June 16, 2022 4:02 pm

It is a false assumption that code and agents we implement in our enterprises are safe from malware. Colonial Pipeline and other hacks have shown us that this is a fallacy. Just as zero trust has shown us that all network and session traffic cannot be trusted – so must we feel about sources. The same guards of re-authenticate, re-authorize that we do for ZTN – we must conduct for our software. We have to have a resilient enterprise that practices rigid identity governance which can stop the threat actor when they begin their kill chain of attacks.

Last edited 1 year ago by Garret F. Grajek
David Stewart
June 16, 2022 4:01 pm

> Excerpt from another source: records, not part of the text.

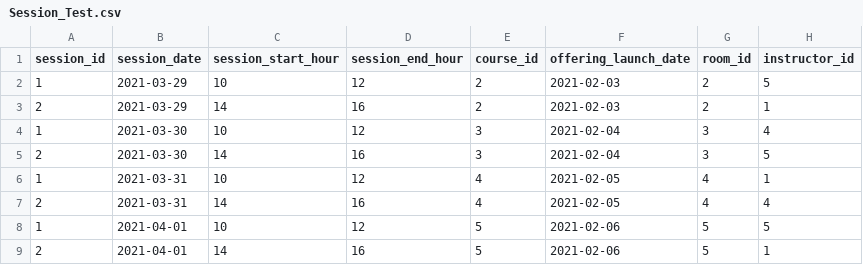
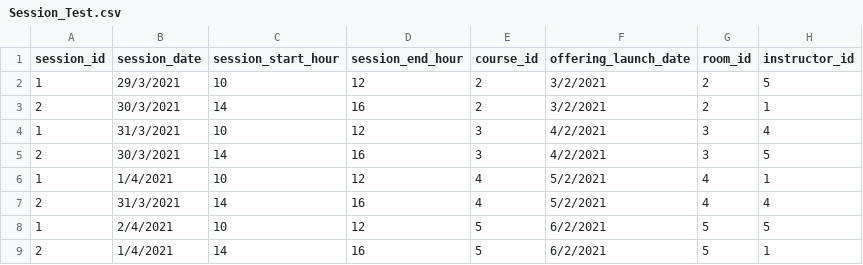
Before and after one commit to Jh123x/cs2102-project, a CSV file: SQL/test data/schema test/Session_Test.csv, drawn as a sheet.

```diff
--- a/SQL/test data/schema test/Session_Test.csv
+++ b/SQL/test data/schema test/Session_Test.csv
@@ -1,9 +1,9 @@
 session_id,session_date,session_start_hour,session_end_hour,course_id,offering_launch_date,room_id,instructor_id
-1,2021-03-29,10,12,2,2021-02-03,2,5
-2,2021-03-29,14,16,2,2021-02-03,2,1
-1,2021-03-30,10,12,3,2021-02-04,3,4
-2,2021-03-30,14,16,3,2021-02-04,3,5
-1,2021-03-31,10,12,4,2021-02-05,4,1
-2,2021-03-31,14,16,4,2021-02-05,4,4
-1,2021-04-01,10,12,5,2021-02-06,5,5
-2,2021-04-01,14,16,5,2021-02-06,5,1
+1,29/3/2021,10,12,2,3/2/2021,2,5
+2,30/3/2021,14,16,2,3/2/2021,2,1
+1,31/3/2021,10,12,3,4/2/2021,3,4
+2,30/3/2021,14,16,3,4/2/2021,3,5
+1,1/4/2021,10,12,4,5/2/2021,4,1
+2,31/3/2021,14,16,4,5/2/2021,4,4
+1,2/4/2021,10,12,5,6/2/2021,5,5
+2,1/4/2021,14,16,5,6/2/2021,5,1
```
Also changed, not shown: SQL/test data/schema test/Course_Offering_Test.csv, SQL/test data/schema test/Payslips_Test.csv, 2 other files.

Static secrets like user tokens and keys should never be as easy to extract as the researchers at Aqua Security found them to be in this case – clearly there are authentication/authorization access controls which could have been added to make it much more difficult. However, it should also be remembered that another approach to securing static secrets is to ensure that they are not useful on their own, ie they only function when presented with an independently generated contextual second factor. Simplistically speaking, if a data lake of static secrets are not useful, bad actors won’t bother to steal them.

Last edited 1 year ago by David Stewart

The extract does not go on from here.